@file{/nix/store/xxx-gcc-4.7.2/bin/gcc}; on the same machine, @code{bob}
may have installed GCC 4.8.0, in which case its profile refers to these
particular package installation. Both coexist, without any
The @command{guix-package} command is the central tool to manage
packages. It operates on those per-user profiles, and can be used
@emph{with normal user privileges}.
The command provides the obvious install, remove, and upgrade
operations. Each invocation is actually a @emph{transaction}: either
the specified operations succeed, or nothing happens. Thus, if the
@command{guix-package} processed is terminated during the transaction,
or if a power outage occurs during the transaction, then the user's
profile remains in its previous state, and remains usable.
In addition, any package transaction may be @emph{rolled back}. So, if,
for example, an upgrade installs a new version of a package that turns
out to have a serious bug, users may roll back to the previous instance
of their profile, which was known to work well.
All those packages in the package store may be @emph{garbage-collected}.
Guix can determine which packages are still referenced by the user
profiles, and remove those that are provably no longer referenced.
Users may also explicitly remove old generations of their profile so
that the packages they refer to can be collected.
Finally, Guix takes a @dfn{purely functional} approach to package
management, as described in the introduction (@pxref{Introduction}).
Each @file{/nix/store} package directory name contains a hash of all the
inputs that were used to build that package---compiler, libraries, build
scripts, etc. This direct correspondence allows users to make sure a
given package installation matches the current state of their
This foundation allows Guix to support @dfn{transparent binary/source
deployment}. When a pre-built binary for a @file{/nix/store} path is
available from an external source, Guix just downloads it; otherwise, it
builds the package from source, locally.
@node Invoking guix-package
@section Invoking @command{guix-package}
The @command{guix-package} command it the tool that allows users to
install, upgrade, and remove packages, as well as rolling back to
previous configurations. It operates only on the user's own profile,
and works with normal user privileges (@pxref{Features}). Its syntax
guix-package @var{options}
@end example

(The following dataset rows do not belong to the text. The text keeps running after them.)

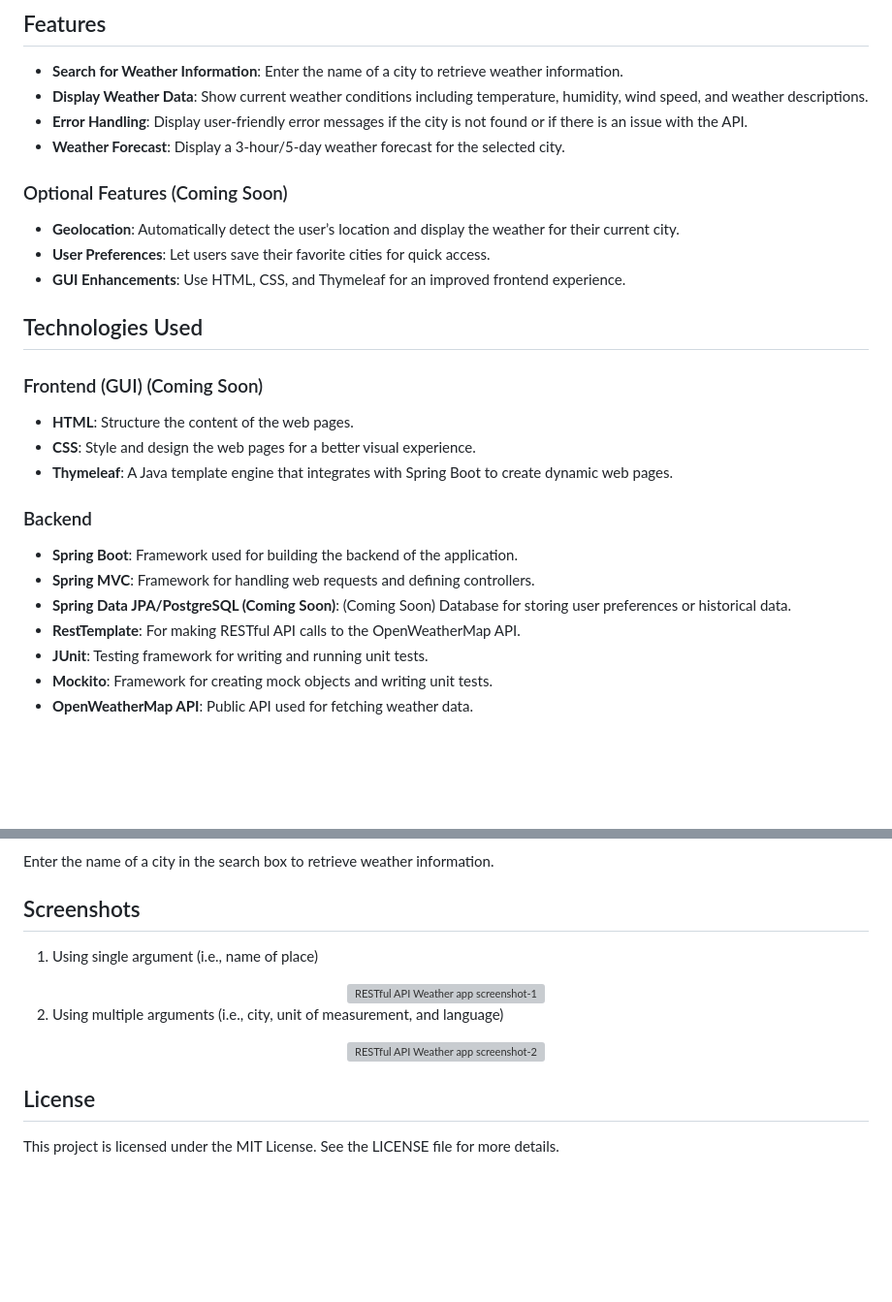
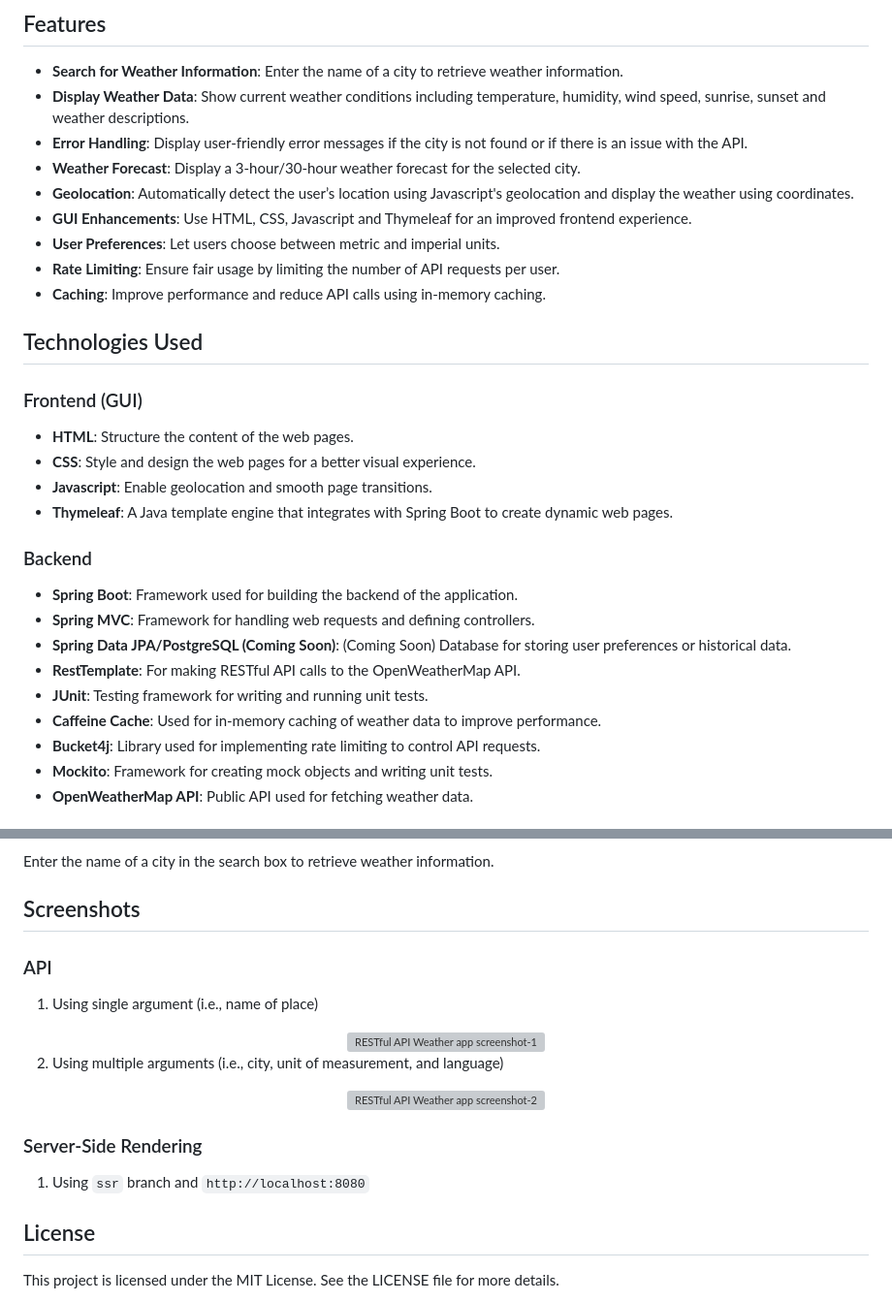
Before and after one commit to Aemyrre/weather-app, a Markdown page: README.md, 2 parts joined by grey strips. Shown: that part at 97% size. Drawn GitHub-style; blank space fills up the shorter version; grey boxes are pictures that could not be loaded.

Commit message:
updated README.md to reflect recent changes to frontend and backend

```diff
--- a/README.md
+++ b/README.md
@@ -8,22 +8,22 @@ Users can search for current weather conditions and receive detailed information
 ## Features
 
 - **Search for Weather Information**: Enter the name of a city to retrieve weather information.
-- **Display Weather Data**: Show current weather conditions including temperature, humidity, wind speed, and weather descriptions.
+- **Display Weather Data**: Show current weather conditions including temperature, humidity, wind speed, sunrise, sunset and weather descriptions.
 - **Error Handling**: Display user-friendly error messages if the city is not found or if there is an issue with the API.
-- **Weather Forecast**: Display a 3-hour/5-day weather forecast for the selected city.
-
-### Optional Features (Coming Soon)
-
-- **Geolocation**: Automatically detect the user’s location and display the weather for their current city.
-- **User Preferences**: Let users save their favorite cities for quick access.
-- **GUI Enhancements**: Use HTML, CSS, and Thymeleaf for an improved frontend experience.
+- **Weather Forecast**: Display a 3-hour/30-hour weather forecast for the selected city.
+- **Geolocation**: Automatically detect the user’s location using Javascript's geolocation and display the weather using coordinates.
+- **GUI Enhancements**: Use HTML, CSS, Javascript and Thymeleaf for an improved frontend experience.
+- **User Preferences**: Let users choose between metric and imperial units.
+- **Rate Limiting**: Ensure fair usage by limiting the number of API requests per user.
+- **Caching**: Improve performance and reduce API calls using in-memory caching.
 
 ## Technologies Used
 
-### Frontend (GUI) (Coming Soon)
+### Frontend (GUI)
 
 - **HTML**: Structure the content of the web pages.
 - **CSS**: Style and design the web pages for a better visual experience.
+- **Javascript**: Enable geolocation and smooth page transitions.
 - **Thymeleaf**: A Java template engine that integrates with Spring Boot to create dynamic web pages.
 
 ### Backend
@@ -33,6 +33,8 @@ Users can search for current weather conditions and receive detailed information
 - **Spring Data JPA/PostgreSQL (Coming Soon)**: (Coming Soon) Database for storing user preferences or historical data.
 - **RestTemplate**: For making RESTful API calls to the OpenWeatherMap API.
 - **JUnit**: Testing framework for writing and running unit tests.
+- **Caffeine Cache**: Used for in-memory caching of weather data to improve performance.
+- **Bucket4j**: Library used for implementing rate limiting to control API requests.
 - **Mockito**: Framework for creating mock objects and writing unit tests.
 - **OpenWeatherMap API**: Public API used for fetching weather data.
 
@@ -57,6 +59,8 @@ Enter the name of a city in the search box to retrieve weather information.
 
 ## Screenshots
 
+### API
+
 1. Using single argument (i.e., name of place)
 <div align="center" width="229" height="431.5">
 <!-- ![image](https://github.com/user-attachments/assets/6278ef9e-a293-4e56-8ced-cf5a61dcba37) -->
@@ -69,6 +73,10 @@ Enter the name of a city in the search box to retrieve weather information.
    <img src="https://github.com/user-attachments/assets/381fff3f-bb3f-4214-b75b-5f0039fc2d7d" alt="RESTful API Weather app screenshot-2"/>
 </div>
 
+### Server-Side Rendering
+
+1. Using `ssr` branch and `http://localhost:8080`
+
 ## License
 
 This project is licensed under the MIT License. See the LICENSE file for more details.
```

Primarily, @var{options} specify the operations to be performed during
the transaction. Upon completion, a new profile is created, but

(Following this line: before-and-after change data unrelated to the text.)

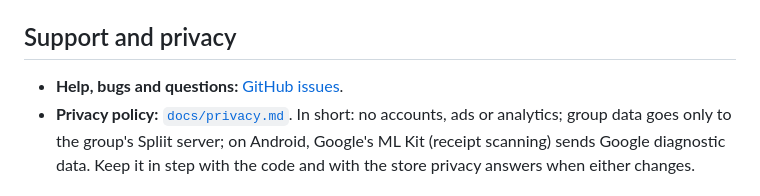
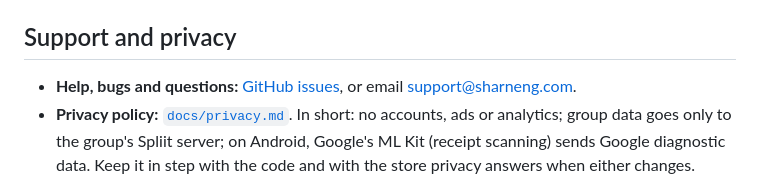
Before and after one commit to sharneng/spliit2go, a Markdown page: README.md, the part around the change. GitHub-like rendering.

```diff
--- a/README.md
+++ b/README.md
@@ -56,7 +56,7 @@ CI (`.github/workflows/ci.yml`) runs `flutter analyze` and this test suite on ev
 
 ## Support and privacy
 
-- **Help, bugs and questions:** [GitHub issues](https://github.com/sharneng/spliit2go/issues).
+- **Help, bugs and questions:** [GitHub issues](https://github.com/sharneng/spliit2go/issues), or email [support@sharneng.com](mailto:support@sharneng.com).
 - **Privacy policy:** [`docs/privacy.md`](docs/privacy.md). In short: no accounts, ads or analytics; group data goes only to the group's Spliit server; on Android, Google's ML Kit (receipt scanning) sends Google diagnostic data. Keep it in step with the code and with the store privacy answers when either changes.
 
 ## License
```
Also changed, not shown: docs/privacy.md (+5 -2 lines).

previous generations of the profile remain available, should the user
want to roll back.
@table @code
@item --install=@var{package}
@itemx -x @var{package}
Install @var{package}.
@var{package} may specify either a simple package name, such as
@code{guile}, or a package name followed by a hyphen and version number,
such as @code{guile-1.8}. In addition, @var{package} may contain a
colon, followed by the name of one of the outputs of the package, as in
@code{gcc:doc} or @code{libsigsegv-2.10:lib}.
@item --remove=@var{package}
@itemx -r @var{package}
Remove @var{package}.
@item --upgrade=@var{REGEXP}
@itemx -u @var{REGEXP}
Upgrade all the installed packages matching @var{regexp}.
@item --profile=@var{profile}
@itemx -p @var{profile}
Use @var{profile} instead of the user's default profile.
@item --dry-run
@itemx -n
Show what would be done without actually doing it.
@item --bootstrap
Use the bootstrap Guile to build the profile. This option is only
useful to distribution developers.
@end table
@c *********************************************************************
@node Programming Interface
@chapter Programming Interface